*** Begin section ***

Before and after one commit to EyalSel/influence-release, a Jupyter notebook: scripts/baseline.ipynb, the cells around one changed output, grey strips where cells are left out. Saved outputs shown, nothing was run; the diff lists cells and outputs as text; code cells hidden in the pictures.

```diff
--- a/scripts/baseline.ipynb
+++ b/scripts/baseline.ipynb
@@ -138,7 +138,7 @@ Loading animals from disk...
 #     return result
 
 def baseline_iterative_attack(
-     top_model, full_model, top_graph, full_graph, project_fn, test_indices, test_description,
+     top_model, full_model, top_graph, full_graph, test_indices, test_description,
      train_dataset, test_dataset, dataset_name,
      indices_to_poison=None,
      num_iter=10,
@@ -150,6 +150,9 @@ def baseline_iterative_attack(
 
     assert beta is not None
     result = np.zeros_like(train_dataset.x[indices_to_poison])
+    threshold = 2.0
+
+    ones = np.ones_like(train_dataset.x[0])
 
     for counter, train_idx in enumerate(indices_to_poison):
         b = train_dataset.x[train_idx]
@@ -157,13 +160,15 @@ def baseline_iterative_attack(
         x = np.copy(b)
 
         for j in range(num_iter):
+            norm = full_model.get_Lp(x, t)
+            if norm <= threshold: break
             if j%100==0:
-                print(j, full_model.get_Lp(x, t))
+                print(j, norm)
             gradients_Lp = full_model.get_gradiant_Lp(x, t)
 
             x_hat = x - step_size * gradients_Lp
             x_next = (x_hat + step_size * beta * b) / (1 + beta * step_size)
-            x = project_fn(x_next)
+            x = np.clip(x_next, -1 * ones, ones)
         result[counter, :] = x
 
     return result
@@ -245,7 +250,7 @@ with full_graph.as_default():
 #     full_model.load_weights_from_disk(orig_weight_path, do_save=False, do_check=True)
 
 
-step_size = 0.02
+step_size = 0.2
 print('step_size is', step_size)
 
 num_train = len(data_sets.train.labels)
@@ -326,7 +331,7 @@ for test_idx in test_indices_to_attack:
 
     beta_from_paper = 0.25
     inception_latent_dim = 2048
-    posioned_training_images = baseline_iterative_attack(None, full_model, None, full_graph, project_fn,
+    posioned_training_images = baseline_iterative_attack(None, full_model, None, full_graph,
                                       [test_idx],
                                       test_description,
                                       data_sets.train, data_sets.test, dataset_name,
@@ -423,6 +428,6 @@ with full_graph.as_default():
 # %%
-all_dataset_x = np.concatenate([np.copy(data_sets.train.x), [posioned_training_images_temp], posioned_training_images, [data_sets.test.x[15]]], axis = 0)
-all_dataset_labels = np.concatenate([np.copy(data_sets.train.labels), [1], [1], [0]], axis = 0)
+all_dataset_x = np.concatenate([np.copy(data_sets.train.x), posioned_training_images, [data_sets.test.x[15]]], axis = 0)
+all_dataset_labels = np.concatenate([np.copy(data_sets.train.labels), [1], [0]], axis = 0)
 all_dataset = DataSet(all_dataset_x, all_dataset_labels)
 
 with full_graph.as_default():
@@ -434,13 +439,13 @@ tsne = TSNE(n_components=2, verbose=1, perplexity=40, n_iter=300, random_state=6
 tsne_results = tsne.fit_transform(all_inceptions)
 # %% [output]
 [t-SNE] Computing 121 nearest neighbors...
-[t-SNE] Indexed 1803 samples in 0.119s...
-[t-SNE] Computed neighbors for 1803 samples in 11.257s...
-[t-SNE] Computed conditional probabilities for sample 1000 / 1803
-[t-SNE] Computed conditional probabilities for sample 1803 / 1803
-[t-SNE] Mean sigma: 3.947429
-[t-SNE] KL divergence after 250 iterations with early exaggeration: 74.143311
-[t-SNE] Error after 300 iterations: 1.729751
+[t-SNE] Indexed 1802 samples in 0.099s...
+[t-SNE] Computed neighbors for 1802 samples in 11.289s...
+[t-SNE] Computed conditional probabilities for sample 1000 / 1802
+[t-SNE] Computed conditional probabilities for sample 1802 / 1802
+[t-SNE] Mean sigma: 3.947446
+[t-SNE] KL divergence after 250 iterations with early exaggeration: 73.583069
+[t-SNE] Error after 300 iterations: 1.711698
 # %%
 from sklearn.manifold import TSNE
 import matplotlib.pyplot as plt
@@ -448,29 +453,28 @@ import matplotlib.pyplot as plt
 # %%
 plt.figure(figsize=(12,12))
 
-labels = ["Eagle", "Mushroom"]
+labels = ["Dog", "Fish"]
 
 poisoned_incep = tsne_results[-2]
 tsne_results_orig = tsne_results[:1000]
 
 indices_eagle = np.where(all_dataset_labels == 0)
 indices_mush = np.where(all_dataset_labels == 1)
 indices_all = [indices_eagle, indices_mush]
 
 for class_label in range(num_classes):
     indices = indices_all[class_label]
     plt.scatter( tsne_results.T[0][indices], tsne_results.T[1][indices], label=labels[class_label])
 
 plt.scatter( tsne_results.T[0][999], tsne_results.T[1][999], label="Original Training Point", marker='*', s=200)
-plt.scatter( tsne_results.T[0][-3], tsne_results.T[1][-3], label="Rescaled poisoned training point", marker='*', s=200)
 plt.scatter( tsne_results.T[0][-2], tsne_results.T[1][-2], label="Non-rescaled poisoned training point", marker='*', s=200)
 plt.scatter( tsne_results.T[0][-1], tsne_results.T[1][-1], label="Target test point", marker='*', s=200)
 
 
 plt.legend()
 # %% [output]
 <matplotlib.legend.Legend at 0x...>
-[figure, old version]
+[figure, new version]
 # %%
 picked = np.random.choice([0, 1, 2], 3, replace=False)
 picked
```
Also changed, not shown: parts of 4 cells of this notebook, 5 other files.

*** End section ***

= About this exercise =
Return each line above exactly as it appears.

= Your solution =
Before and after one commit to EyalSel/influence-release, a Jupyter notebook: scripts/baseline.ipynb, the cells around one changed output, grey strips where cells are left out. Saved outputs shown, nothing was run; the diff lists cells and outputs as text; code cells hidden in the pictures.

```diff
--- a/scripts/baseline.ipynb
+++ b/scripts/baseline.ipynb
@@ -138,7 +138,7 @@ Loading animals from disk...
 #     return result
 
 def baseline_iterative_attack(
-     top_model, full_model, top_graph, full_graph, project_fn, test_indices, test_description,
+     top_model, full_model, top_graph, full_graph, test_indices, test_description,
      train_dataset, test_dataset, dataset_name,
      indices_to_poison=None,
      num_iter=10,
@@ -150,6 +150,9 @@ def baseline_iterative_attack(
 
     assert beta is not None
     result = np.zeros_like(train_dataset.x[indices_to_poison])
+    threshold = 2.0
+
+    ones = np.ones_like(train_dataset.x[0])
 
     for counter, train_idx in enumerate(indices_to_poison):
         b = train_dataset.x[train_idx]
@@ -157,13 +160,15 @@ def baseline_iterative_attack(
         x = np.copy(b)
 
         for j in range(num_iter):
+            norm = full_model.get_Lp(x, t)
+            if norm <= threshold: break
             if j%100==0:
-                print(j, full_model.get_Lp(x, t))
+                print(j, norm)
             gradients_Lp = full_model.get_gradiant_Lp(x, t)
 
             x_hat = x - step_size * gradients_Lp
             x_next = (x_hat + step_size * beta * b) / (1 + beta * step_size)
-            x = project_fn(x_next)
+            x = np.clip(x_next, -1 * ones, ones)
         result[counter, :] = x
 
     return result
@@ -245,7 +250,7 @@ with full_graph.as_default():
 #     full_model.load_weights_from_disk(orig_weight_path, do_save=False, do_check=True)
 
 
-step_size = 0.02
+step_size = 0.2
 print('step_size is', step_size)
 
 num_train = len(data_sets.train.labels)
@@ -326,7 +331,7 @@ for test_idx in test_indices_to_attack:
 
     beta_from_paper = 0.25
     inception_latent_dim = 2048
-    posioned_training_images = baseline_iterative_attack(None, full_model, None, full_graph, project_fn,
+    posioned_training_images = baseline_iterative_attack(None, full_model, None, full_graph,
                                       [test_idx],
                                       test_description,
                                       data_sets.train, data_sets.test, dataset_name,
@@ -423,6 +428,6 @@ with full_graph.as_default():
 # %%
-all_dataset_x = np.concatenate([np.copy(data_sets.train.x), [posioned_training_images_temp], posioned_training_images, [data_sets.test.x[15]]], axis = 0)
-all_dataset_labels = np.concatenate([np.copy(data_sets.train.labels), [1], [1], [0]], axis = 0)
+all_dataset_x = np.concatenate([np.copy(data_sets.train.x), posioned_training_images, [data_sets.test.x[15]]], axis = 0)
+all_dataset_labels = np.concatenate([np.copy(data_sets.train.labels), [1], [0]], axis = 0)
 all_dataset = DataSet(all_dataset_x, all_dataset_labels)
 
 with full_graph.as_default():
@@ -434,13 +439,13 @@ tsne = TSNE(n_components=2, verbose=1, perplexity=40, n_iter=300, random_state=6
 tsne_results = tsne.fit_transform(all_inceptions)
 # %% [output]
 [t-SNE] Computing 121 nearest neighbors...
-[t-SNE] Indexed 1803 samples in 0.119s...
-[t-SNE] Computed neighbors for 1803 samples in 11.257s...
-[t-SNE] Computed conditional probabilities for sample 1000 / 1803
-[t-SNE] Computed conditional probabilities for sample 1803 / 1803
-[t-SNE] Mean sigma: 3.947429
-[t-SNE] KL divergence after 250 iterations with early exaggeration: 74.143311
-[t-SNE] Error after 300 iterations: 1.729751
+[t-SNE] Indexed 1802 samples in 0.099s...
+[t-SNE] Computed neighbors for 1802 samples in 11.289s...
+[t-SNE] Computed conditional probabilities for sample 1000 / 1802
+[t-SNE] Computed conditional probabilities for sample 1802 / 1802
+[t-SNE] Mean sigma: 3.947446
+[t-SNE] KL divergence after 250 iterations with early exaggeration: 73.583069
+[t-SNE] Error after 300 iterations: 1.711698
 # %%
 from sklearn.manifold import TSNE
 import matplotlib.pyplot as plt
@@ -448,29 +453,28 @@ import matplotlib.pyplot as plt
 # %%
 plt.figure(figsize=(12,12))
 
-labels = ["Eagle", "Mushroom"]
+labels = ["Dog", "Fish"]
 
 poisoned_incep = tsne_results[-2]
 tsne_results_orig = tsne_results[:1000]
 
 indices_eagle = np.where(all_dataset_labels == 0)
 indices_mush = np.where(all_dataset_labels == 1)
 indices_all = [indices_eagle, indices_mush]
 
 for class_label in range(num_classes):
     indices = indices_all[class_label]
     plt.scatter( tsne_results.T[0][indices], tsne_results.T[1][indices], label=labels[class_label])
 
 plt.scatter( tsne_results.T[0][999], tsne_results.T[1][999], label="Original Training Point", marker='*', s=200)
-plt.scatter( tsne_results.T[0][-3], tsne_results.T[1][-3], label="Rescaled poisoned training point", marker='*', s=200)
 plt.scatter( tsne_results.T[0][-2], tsne_results.T[1][-2], label="Non-rescaled poisoned training point", marker='*', s=200)
 plt.scatter( tsne_results.T[0][-1], tsne_results.T[1][-1], label="Target test point", marker='*', s=200)
 
 
 plt.legend()
 # %% [output]
 <matplotlib.legend.Legend at 0x...>
-[figure, old version]
+[figure, new version]
 # %%
 picked = np.random.choice([0, 1, 2], 3, replace=False)
 picked
```
Also changed, not shown: parts of 4 cells of this notebook, 5 other files.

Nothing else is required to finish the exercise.